Front-end code edit data:

⟨

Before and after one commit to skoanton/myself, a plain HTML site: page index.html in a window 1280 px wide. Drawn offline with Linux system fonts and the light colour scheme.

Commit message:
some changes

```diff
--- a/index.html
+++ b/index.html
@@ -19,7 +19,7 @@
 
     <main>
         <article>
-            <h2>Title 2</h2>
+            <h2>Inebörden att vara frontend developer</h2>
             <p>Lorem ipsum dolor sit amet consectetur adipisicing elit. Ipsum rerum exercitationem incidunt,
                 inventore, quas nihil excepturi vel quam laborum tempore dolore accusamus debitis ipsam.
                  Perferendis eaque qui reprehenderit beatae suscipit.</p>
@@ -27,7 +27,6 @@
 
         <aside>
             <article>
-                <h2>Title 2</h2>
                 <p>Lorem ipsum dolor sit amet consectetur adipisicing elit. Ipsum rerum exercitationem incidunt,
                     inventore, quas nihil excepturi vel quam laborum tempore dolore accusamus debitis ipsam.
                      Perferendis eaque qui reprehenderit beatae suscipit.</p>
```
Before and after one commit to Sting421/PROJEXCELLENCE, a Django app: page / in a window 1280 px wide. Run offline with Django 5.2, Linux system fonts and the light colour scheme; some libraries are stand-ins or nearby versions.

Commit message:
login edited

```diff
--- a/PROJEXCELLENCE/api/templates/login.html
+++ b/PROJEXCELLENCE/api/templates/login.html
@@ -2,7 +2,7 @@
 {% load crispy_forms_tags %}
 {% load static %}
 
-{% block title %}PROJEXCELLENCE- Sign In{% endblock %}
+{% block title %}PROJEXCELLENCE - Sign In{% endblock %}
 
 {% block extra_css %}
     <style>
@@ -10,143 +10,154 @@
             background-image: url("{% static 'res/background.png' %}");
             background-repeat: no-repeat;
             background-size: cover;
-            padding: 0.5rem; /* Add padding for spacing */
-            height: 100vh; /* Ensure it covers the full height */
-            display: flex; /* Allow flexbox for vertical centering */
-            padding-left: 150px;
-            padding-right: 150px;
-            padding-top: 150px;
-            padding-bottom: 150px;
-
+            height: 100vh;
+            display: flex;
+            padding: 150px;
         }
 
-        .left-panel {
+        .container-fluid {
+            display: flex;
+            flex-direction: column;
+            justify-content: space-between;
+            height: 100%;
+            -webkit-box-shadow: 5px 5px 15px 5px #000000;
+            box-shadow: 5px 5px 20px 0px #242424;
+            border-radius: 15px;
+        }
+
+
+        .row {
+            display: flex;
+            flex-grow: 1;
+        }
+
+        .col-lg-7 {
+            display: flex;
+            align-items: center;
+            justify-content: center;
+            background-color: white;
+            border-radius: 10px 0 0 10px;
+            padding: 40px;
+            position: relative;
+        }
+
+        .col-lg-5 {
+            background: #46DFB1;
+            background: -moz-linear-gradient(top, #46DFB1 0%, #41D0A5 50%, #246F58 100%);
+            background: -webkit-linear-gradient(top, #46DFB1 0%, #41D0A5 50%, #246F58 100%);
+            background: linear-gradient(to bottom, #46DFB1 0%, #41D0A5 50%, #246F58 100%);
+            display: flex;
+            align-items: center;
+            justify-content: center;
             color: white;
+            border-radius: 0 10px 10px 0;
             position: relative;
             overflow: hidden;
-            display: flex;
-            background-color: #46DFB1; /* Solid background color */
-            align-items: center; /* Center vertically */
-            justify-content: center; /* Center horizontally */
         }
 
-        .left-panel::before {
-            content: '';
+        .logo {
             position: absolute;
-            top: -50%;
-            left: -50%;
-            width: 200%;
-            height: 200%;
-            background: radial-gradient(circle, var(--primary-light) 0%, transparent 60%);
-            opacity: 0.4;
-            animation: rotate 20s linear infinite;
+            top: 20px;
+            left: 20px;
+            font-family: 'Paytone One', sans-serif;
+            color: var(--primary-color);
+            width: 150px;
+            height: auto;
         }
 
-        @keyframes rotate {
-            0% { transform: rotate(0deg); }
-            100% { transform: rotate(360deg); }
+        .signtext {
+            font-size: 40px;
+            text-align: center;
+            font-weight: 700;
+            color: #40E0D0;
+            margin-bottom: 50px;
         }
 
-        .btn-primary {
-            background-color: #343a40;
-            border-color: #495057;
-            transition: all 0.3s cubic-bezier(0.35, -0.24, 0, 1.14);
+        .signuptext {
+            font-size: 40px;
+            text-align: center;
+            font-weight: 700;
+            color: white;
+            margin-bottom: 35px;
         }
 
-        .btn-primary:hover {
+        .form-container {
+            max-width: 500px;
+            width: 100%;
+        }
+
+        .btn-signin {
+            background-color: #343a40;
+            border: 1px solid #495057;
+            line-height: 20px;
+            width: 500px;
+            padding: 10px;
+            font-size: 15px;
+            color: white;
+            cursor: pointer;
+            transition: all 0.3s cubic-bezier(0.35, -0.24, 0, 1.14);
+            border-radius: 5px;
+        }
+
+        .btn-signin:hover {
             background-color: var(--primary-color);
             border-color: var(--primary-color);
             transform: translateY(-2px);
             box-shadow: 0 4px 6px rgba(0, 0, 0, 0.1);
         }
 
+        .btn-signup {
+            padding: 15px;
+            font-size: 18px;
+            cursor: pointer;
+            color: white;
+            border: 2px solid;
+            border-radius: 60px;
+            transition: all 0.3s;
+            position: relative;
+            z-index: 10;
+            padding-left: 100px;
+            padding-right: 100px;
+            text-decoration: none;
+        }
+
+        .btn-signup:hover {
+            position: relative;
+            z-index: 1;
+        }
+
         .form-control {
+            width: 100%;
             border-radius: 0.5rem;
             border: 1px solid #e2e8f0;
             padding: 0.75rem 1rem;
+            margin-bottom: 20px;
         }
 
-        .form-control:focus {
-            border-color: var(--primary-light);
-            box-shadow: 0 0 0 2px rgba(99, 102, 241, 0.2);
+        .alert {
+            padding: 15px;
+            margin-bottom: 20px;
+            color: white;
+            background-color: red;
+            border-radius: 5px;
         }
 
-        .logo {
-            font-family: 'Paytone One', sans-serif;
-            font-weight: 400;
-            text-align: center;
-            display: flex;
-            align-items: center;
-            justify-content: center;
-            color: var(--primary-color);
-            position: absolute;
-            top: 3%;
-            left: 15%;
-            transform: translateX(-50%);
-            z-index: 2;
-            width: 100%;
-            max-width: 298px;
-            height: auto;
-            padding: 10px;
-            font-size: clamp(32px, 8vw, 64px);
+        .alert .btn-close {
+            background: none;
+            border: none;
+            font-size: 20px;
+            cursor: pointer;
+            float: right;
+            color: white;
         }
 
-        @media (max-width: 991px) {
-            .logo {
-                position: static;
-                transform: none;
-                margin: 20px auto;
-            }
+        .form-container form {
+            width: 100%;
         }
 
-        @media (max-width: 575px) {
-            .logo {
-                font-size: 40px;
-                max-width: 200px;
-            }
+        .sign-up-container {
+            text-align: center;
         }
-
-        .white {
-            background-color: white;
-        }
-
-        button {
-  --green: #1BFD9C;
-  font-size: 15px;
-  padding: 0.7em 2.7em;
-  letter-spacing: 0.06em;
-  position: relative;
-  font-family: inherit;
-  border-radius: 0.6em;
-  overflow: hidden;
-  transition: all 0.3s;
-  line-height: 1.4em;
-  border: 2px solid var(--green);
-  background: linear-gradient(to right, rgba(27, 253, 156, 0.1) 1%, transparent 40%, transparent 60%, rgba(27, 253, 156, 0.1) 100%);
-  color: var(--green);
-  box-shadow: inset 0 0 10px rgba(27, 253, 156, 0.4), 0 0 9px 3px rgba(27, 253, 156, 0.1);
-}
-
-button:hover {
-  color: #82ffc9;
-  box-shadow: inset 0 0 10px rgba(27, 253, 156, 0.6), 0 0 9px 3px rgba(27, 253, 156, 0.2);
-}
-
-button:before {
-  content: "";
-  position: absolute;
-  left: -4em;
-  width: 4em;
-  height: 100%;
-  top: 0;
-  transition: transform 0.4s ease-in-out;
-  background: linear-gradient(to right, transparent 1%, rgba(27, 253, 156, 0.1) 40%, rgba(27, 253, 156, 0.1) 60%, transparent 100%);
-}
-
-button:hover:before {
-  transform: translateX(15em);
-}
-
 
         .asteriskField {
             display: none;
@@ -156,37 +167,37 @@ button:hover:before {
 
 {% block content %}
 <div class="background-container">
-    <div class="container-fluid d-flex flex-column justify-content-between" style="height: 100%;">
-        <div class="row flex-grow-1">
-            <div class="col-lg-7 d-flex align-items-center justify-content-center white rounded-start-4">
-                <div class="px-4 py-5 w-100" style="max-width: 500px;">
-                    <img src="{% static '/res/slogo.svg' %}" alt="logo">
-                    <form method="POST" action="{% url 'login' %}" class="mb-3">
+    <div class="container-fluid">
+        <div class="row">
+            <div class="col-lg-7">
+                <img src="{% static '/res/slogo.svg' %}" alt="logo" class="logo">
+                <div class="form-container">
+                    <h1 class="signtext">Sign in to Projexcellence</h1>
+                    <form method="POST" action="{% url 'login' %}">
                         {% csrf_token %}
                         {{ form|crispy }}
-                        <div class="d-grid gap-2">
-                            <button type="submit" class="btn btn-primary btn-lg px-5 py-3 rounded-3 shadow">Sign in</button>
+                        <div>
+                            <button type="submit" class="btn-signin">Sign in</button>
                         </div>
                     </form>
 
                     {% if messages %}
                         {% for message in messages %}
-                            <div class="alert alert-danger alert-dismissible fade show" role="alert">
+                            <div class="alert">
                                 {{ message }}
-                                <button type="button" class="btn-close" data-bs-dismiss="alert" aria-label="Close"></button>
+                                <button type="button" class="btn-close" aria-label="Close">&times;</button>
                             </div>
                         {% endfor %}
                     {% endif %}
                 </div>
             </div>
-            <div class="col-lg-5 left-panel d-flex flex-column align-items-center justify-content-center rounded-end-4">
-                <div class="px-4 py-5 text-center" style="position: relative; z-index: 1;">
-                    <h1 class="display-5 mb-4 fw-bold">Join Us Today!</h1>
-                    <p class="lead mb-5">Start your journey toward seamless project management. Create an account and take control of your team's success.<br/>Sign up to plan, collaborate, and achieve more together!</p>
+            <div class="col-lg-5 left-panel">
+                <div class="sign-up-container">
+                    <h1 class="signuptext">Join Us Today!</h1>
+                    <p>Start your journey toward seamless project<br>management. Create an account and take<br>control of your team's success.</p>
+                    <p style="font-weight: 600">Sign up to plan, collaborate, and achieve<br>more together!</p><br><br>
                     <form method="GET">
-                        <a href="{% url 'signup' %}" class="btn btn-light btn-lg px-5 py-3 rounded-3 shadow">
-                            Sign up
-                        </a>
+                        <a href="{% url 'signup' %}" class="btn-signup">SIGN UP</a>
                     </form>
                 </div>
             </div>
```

⟩

REQUIRED ACTION – The lines you need are those with the word "collaborate"; list them from the entries.

COMPLETED EXERCISE –
-                    <p class="lead mb-5">Start your journey toward seamless project management. Create an account and take control of your team's success.<br/>Sign up to plan, collaborate, and achieve more together!</p>
+                    <p style="font-weight: 600">Sign up to plan, collaborate, and achieve<br>more together!</p><br><br>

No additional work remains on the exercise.